The spent flowers quickly turn to a mushy bloom and then dry over undeveloped buds which can prevent them from opening. Removing the dead blooms keeps this from happening. Also, daylilies which have not been deadheaded will form seed pods.
Spent or dead flowers typically fall off naturally, but any that remain on the plant can be removed. Removing dead flowers or deadheading the plant will help promote new blooms. Daylilies only need to be cut back once a year, but there are only two times when it is okay to prune the plants.

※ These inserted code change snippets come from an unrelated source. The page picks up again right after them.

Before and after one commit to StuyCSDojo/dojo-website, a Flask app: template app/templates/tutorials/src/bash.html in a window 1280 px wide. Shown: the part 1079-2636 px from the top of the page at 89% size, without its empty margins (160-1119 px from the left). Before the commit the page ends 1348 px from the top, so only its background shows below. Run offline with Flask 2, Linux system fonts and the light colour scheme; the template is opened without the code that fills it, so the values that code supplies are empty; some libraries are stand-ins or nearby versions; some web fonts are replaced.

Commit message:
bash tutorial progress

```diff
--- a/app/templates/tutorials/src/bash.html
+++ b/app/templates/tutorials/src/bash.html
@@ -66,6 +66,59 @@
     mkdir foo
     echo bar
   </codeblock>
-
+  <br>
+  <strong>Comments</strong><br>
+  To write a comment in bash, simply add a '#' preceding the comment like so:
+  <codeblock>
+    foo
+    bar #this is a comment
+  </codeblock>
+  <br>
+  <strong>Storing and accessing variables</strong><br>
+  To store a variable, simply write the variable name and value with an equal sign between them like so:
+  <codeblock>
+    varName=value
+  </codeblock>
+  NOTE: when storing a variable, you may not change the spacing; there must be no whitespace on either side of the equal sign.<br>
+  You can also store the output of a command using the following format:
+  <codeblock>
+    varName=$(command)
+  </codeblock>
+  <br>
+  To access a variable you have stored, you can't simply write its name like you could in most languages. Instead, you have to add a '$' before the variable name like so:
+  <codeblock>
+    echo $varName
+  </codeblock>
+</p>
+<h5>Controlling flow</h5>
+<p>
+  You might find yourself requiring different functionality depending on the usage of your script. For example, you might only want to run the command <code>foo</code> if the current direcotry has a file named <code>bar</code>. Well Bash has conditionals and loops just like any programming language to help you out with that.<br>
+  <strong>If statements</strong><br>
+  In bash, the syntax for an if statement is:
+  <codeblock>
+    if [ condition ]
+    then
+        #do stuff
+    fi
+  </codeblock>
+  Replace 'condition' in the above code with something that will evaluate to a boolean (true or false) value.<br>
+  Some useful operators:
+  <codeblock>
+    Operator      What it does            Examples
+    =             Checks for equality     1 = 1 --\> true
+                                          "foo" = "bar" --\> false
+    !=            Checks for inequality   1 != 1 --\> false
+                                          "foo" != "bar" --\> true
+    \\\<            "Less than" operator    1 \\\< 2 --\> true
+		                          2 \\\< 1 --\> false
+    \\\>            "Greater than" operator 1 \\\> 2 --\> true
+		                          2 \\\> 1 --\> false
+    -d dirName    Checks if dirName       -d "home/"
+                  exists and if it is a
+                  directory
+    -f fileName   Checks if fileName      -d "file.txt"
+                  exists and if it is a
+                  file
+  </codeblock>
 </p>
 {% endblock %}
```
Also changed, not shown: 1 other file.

From a plant health perspective, seed pods should be removed so that daylilies will produce more flowers next season. Deadheading daylilies isn't difficult, only time consuming. Don't feel like you have to deadhead your daylilies every day.
Daylilies are strong performers in the garden.
If you deadhead them (cut off the old flower stalks at the base) you will get even more blossoms than if you leave the stalks up to form seed pods which over the summer will ripen and burst in the fall. While it isn't necessary, doing it will get you better performance.
They are smooth on the outside and grow elongated from a smaller diameter before the bud expands where the petals begin. Often the color of the flower will begin to show on the outside before it blooms. Above is a daylily seed pod. They are bulbous and wrinkly and one will sit upright on the end of a stem.
Flower stalks may be cut back after all the buds have bloomed. Remove spent foliage in late fall. Cut back leaves to within a few inches from the ground, also in late fall. If you prefer, you may wait until spring to remove leaves, as soon as you see new growth emerging from the ground.
Removing spent growth and maintaining a feeding schedule can help Daylilies bloom. Ensure the plants are receiving plenty of light and an appropriate amount of water. Typically, when a plant stops blooming, something changed, and getting back to basics and providing ideal conditions will usually resolve the issue.
Traditionally daylilies bloomed only once in the early part of the summer, but there are now “rebloomers” like 'Stella d'Oro' and 'Happy Returns' which produce continual flushes of blooms from early summer until fall.
When do daylilies bloom? Most daylilies bloom in June or July, but mixing early, mid, and late flowering varieties can extend the show of blooms from May through September. Some types have two blooming seasons, one in spring and one in late fall.
Watering. Water is the most essential factor in growing healthy, beautiful daylilies. Daylilies love water during the growing season and prefer about an inch of water per week. In many areas, regular rainfall will supply much of that amount.
Typically, daylilies flower from late June through July. But now there are many re-blooming varieties that make a second appearance in late summer, dramatically extending the growing season. In fact, these days there are thousands of daylily varieties available in every conceivable size, shape and color.
Perhaps the best-known daylily of all time, 'Stella de Oro' offers masses of golden yellow flowers all through the summer on compact plants.
Bud bumps (enations) are small projections common on daylily flower buds. Pests might cause bud bumps and they are commonly attributed to thrips, however, scientific studies have not yet determined the true cause of these bumps.
Daylilies tend to spread quickly on their own, given the opportunity in the form of open space. To prevent them from taking over your garden, it's prudent to divide them regularly, as we describe above.
Daylilies are adaptable to a variety of soil conditions, but slightly moist, well-drained soil high in organic matter will give you better results. Prepare new planting areas with Miracle-Gro® Garden Soil for Flowers. Mix 3 inches of garden soil into the top 6 to 8 inches of native soil.
Most daylilies do not self-sow; you need to divide daylilies to create new plants (see how below). Once all of the flowers have blossomed on a daylily scape, you can cut the entire scape back to the ground right away or in the fall or not at all.
Growing daylilies from seed is easy and can be sown directly in the ground in most climates. In moist soil with lots of incorporated organic matter, sow the seeds at a depth of ½ to ¾ of an inch (1-2 cm.). Keep the soil moist until seedlings emerge, which should take one to two weeks.
Blue is the only color that does not pertain to Daylilies, which enjoy harsh conditions, including dry soil, small urban garden plots, and sloping properties. While the lifespan of one single Daylily flower bloom is only a couple of days, the plant itself can live up to three years.
Best Time To Fertilize Daylilies
Feed the plants in the early spring, midsummer, and fall.
To propagate them, divide the daylily clumps in early spring (February through April) or in the late summer to fall after flowering (late July through mid-September) prior to the autumnal equinox. The plants need at least six weeks to get re-established before winter.